For each line below with the word "ggplot", write out a copy.

---------- DATA IN THIS EXERCISE ----------

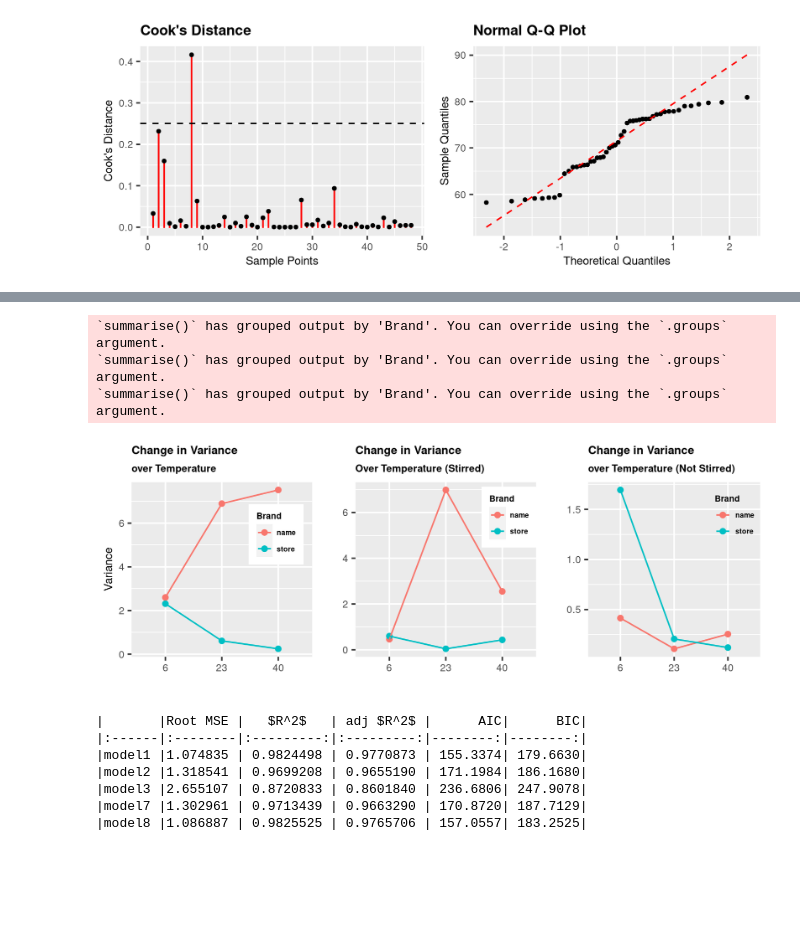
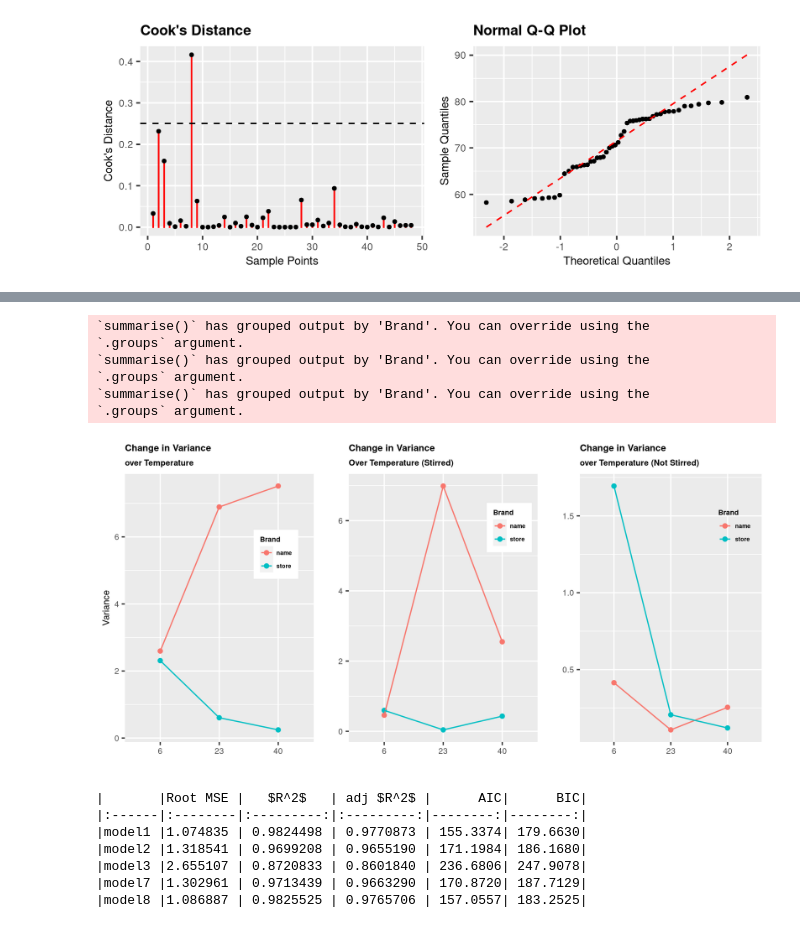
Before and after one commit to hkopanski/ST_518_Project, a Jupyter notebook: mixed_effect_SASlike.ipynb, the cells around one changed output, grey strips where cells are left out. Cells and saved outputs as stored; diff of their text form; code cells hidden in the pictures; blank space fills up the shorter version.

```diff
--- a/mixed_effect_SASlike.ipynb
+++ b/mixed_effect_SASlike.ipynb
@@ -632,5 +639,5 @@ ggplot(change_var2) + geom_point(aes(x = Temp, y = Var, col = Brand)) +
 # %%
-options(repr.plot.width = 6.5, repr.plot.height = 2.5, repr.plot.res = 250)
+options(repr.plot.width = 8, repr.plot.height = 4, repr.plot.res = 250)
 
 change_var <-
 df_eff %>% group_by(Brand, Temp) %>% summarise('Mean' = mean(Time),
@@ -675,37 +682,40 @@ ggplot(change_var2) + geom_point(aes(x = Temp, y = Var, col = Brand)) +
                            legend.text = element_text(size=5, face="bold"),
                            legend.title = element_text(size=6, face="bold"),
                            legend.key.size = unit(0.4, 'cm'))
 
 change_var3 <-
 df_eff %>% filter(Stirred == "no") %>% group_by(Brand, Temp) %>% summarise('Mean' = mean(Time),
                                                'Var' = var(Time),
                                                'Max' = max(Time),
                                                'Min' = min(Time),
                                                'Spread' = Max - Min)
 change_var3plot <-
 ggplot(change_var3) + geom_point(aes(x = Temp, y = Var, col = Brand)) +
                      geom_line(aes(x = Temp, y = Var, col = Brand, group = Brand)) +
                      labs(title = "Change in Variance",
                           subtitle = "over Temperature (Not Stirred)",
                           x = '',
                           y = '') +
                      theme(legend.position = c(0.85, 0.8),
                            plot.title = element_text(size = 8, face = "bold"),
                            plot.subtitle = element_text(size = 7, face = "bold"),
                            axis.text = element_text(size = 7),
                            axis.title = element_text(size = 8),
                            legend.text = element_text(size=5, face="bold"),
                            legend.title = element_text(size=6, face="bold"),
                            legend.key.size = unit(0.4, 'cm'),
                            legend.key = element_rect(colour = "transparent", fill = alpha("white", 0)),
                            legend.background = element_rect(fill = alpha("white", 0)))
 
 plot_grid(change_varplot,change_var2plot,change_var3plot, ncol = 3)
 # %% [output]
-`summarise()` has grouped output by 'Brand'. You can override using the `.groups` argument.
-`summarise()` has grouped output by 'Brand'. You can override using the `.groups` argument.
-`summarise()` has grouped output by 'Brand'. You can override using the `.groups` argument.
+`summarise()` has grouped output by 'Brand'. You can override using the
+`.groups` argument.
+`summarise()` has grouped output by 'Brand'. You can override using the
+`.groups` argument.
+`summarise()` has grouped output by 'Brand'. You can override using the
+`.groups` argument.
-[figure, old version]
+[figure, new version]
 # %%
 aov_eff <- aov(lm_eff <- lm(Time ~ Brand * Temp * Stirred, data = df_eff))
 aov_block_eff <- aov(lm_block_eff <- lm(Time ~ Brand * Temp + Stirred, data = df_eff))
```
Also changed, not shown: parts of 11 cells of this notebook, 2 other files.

----------

EXERCISE RESULT:
@@ -632,5 +639,5 @@ ggplot(change_var2) + geom_point(aes(x = Temp, y = Var, col = Brand)) +
@@ -675,37 +682,40 @@ ggplot(change_var2) + geom_point(aes(x = Temp, y = Var, col = Brand)) +
 ggplot(change_var3) + geom_point(aes(x = Temp, y = Var, col = Brand)) +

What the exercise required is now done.